Task description -
Produce a verbatim copy of the data below that contains no pictures.

□ □ □ □

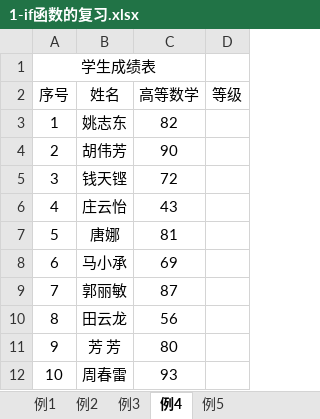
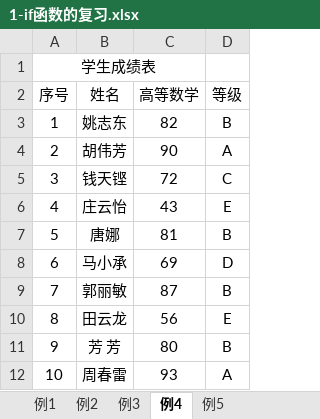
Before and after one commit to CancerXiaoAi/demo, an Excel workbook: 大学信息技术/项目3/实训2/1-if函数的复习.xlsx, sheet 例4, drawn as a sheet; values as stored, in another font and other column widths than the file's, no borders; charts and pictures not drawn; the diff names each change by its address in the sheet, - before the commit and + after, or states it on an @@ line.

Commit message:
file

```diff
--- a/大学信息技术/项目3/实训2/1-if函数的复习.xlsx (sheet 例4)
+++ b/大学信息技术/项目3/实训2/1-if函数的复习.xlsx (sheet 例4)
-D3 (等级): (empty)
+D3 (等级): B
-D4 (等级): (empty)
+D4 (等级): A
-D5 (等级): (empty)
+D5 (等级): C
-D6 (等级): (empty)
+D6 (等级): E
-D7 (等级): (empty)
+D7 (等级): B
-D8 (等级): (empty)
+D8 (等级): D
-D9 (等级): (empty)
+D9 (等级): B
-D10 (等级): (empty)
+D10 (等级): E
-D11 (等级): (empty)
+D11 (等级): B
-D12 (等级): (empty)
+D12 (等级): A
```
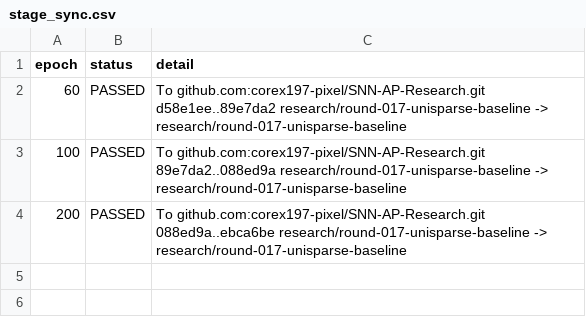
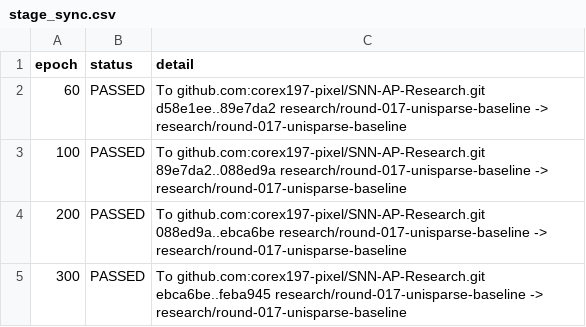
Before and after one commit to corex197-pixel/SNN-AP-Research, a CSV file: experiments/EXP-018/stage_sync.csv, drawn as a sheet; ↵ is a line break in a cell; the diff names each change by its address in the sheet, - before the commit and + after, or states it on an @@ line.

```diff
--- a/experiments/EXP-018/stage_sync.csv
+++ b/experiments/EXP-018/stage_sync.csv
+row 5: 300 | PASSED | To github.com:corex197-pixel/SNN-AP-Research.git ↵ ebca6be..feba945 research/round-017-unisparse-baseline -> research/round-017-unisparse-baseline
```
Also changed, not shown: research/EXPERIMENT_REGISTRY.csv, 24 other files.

□ □ □ □

Answer to this task -
Before and after one commit to CancerXiaoAi/demo, an Excel workbook: 大学信息技术/项目3/实训2/1-if函数的复习.xlsx, sheet 例4, drawn as a sheet; values as stored, in another font and other column widths than the file's, no borders; charts and pictures not drawn; the diff names each change by its address in the sheet, - before the commit and + after, or states it on an @@ line.

Commit message:
file

```diff
--- a/大学信息技术/项目3/实训2/1-if函数的复习.xlsx (sheet 例4)
+++ b/大学信息技术/项目3/实训2/1-if函数的复习.xlsx (sheet 例4)
-D3 (等级): (empty)
+D3 (等级): B
-D4 (等级): (empty)
+D4 (等级): A
-D5 (等级): (empty)
+D5 (等级): C
-D6 (等级): (empty)
+D6 (等级): E
-D7 (等级): (empty)
+D7 (等级): B
-D8 (等级): (empty)
+D8 (等级): D
-D9 (等级): (empty)
+D9 (等级): B
-D10 (等级): (empty)
+D10 (等级): E
-D11 (等级): (empty)
+D11 (等级): B
-D12 (等级): (empty)
+D12 (等级): A
```
Before and after one commit to corex197-pixel/SNN-AP-Research, a CSV file: experiments/EXP-018/stage_sync.csv, drawn as a sheet; ↵ is a line break in a cell; the diff names each change by its address in the sheet, - before the commit and + after, or states it on an @@ line.

```diff
--- a/experiments/EXP-018/stage_sync.csv
+++ b/experiments/EXP-018/stage_sync.csv
+row 5: 300 | PASSED | To github.com:corex197-pixel/SNN-AP-Research.git ↵ ebca6be..feba945 research/round-017-unisparse-baseline -> research/round-017-unisparse-baseline
```
Also changed, not shown: research/EXPERIMENT_REGISTRY.csv, 24 other files.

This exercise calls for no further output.